Workers began removing a Ten Commandments monument from the grounds of the Oklahoma Capitol late Monday in accordance with a court order.
The Daily Oklahoman reported that the 6-foot high monument would be reinstalled outside the Oklahoma Council of Public Affairs, a conservative think tank.
A contractor hired by the state began removing the monument shortly after 10:30 p.m. local time. The works comes after the Oklahoma Supreme Court’s decision in June that the display violates a state constitutional prohibition on the use of public property to support “any sect, church, denomination or system of religion.”
The state is paying the contractor about $4,700 to remove the monument and take it to the Oklahoma Council of Public Affairs’ offices a few blocks away, Office of Management and Enterprise Services spokesman John Estus told the Associated Press.
The Daily Oklahoman reported that the private contractor was hired to move the 4,800-pound monument out of concern that state workers could not safely do the job without damaging or destroying it.

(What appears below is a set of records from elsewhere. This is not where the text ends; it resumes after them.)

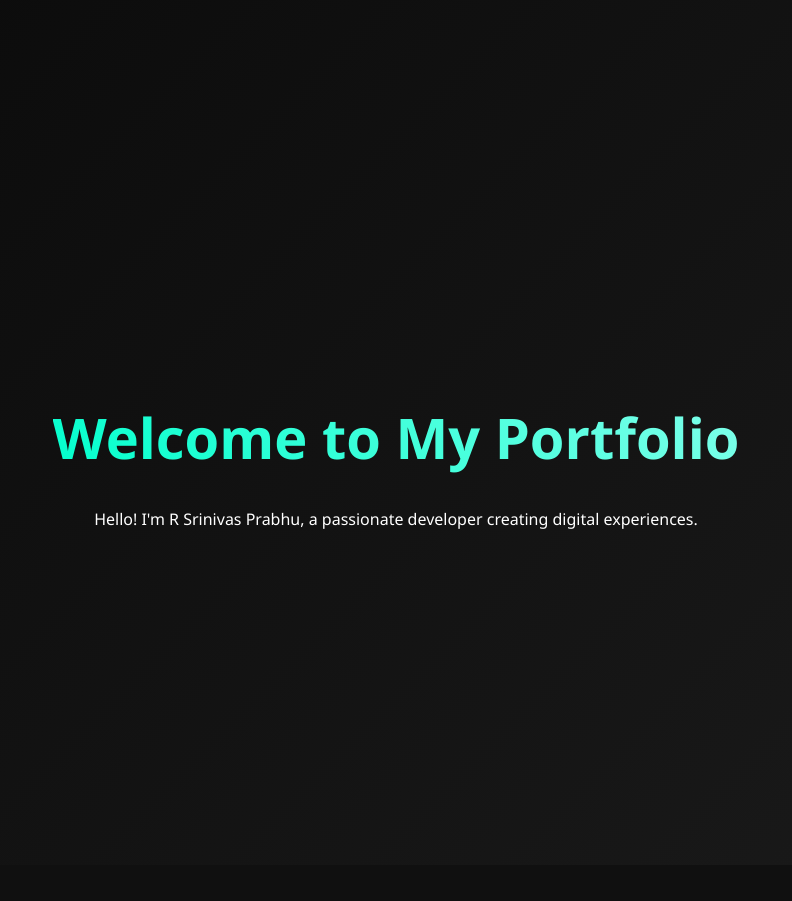
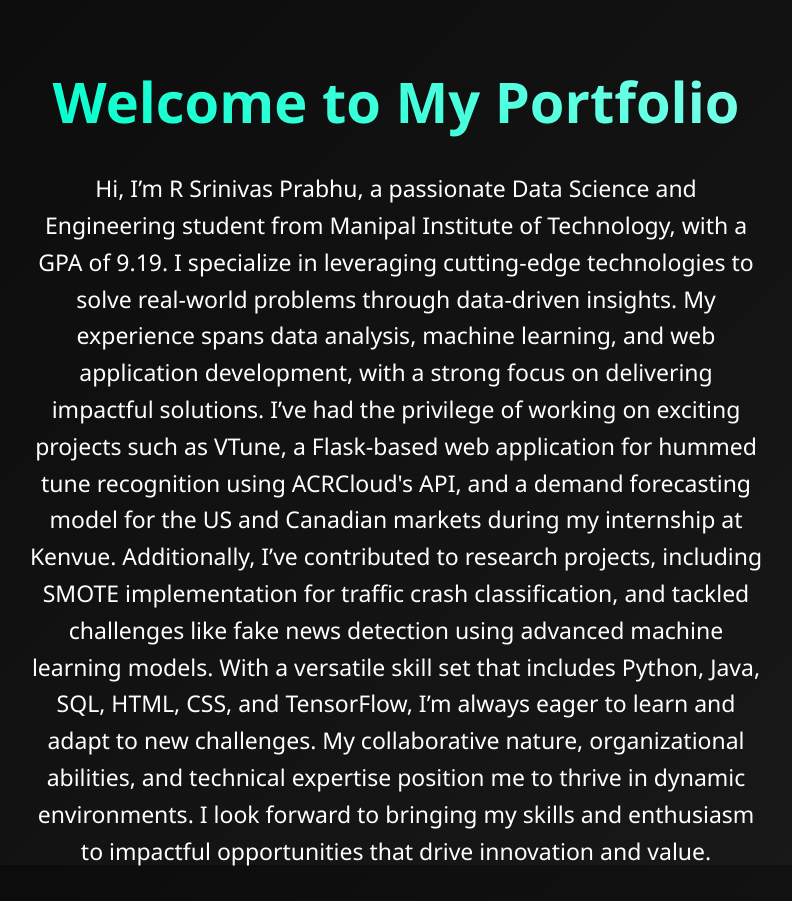
Before and after one commit to SieGe0701/portfolio, a Flask app: page / in a window 1280 px wide. Shown: the part 91-992 px from the top of the page, without its empty margins (244-1036 px from the left). Before the commit the page ends 620 px from the top, so only its background shows below. Run offline with Flask 3, Linux system fonts and the light colour scheme.

Commit message:
Update homepage

```diff
--- a/templates/index.html
+++ b/templates/index.html
@@ -22,7 +22,13 @@
         <section class="hero">
             <div class="hero-content">
                 <h1>Welcome to My Portfolio</h1>
-                <p>Hello! I'm R Srinivas Prabhu, a passionate developer creating digital experiences.</p>
+                <p style="font-size: 23px;">Hi, I’m R Srinivas Prabhu, a passionate Data Science and Engineering student from Manipal Institute of Technology, with a GPA of 9.19. I specialize in leveraging cutting-edge technologies to solve real-world problems through data-driven insights. My experience spans data analysis, machine learning, and web application development, with a strong focus on delivering impactful solutions.
+
+                    I’ve had the privilege of working on exciting projects such as VTune, a Flask-based web application for hummed tune recognition using ACRCloud's API, and a demand forecasting model for the US and Canadian markets during my internship at Kenvue. Additionally, I’ve contributed to research projects, including SMOTE implementation for traffic crash classification, and tackled challenges like fake news detection using advanced machine learning models.
+
+                    With a versatile skill set that includes Python, Java, SQL, HTML, CSS, and TensorFlow, I’m always eager to learn and adapt to new challenges. My collaborative nature, organizational abilities, and technical expertise position me to thrive in dynamic environments.
+
+                    I look forward to bringing my skills and enthusiasm to impactful opportunities that drive innovation and value.</p>
             </div>
         </section>
     </main>
```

The Oklahoma Highway Patrol had increased security around the monument earlier Monday, and barriers were erected to keep visitors from getting close to it. Estus said the decision to remove the monument under the cover of darkness was made to avoid disturbing workers at the Capitol and to keep protesters from demonstrating while heavy equipment was being used to detach the two-ton monument from its base.
“We wanted it to be done as quickly and efficiently as possible, and doing it at night gave us the best opportunity to do that,” Estus said. “The Highway Patrol was also very concerned that having it in the middle of the day could lead to having demonstrations of some kind.”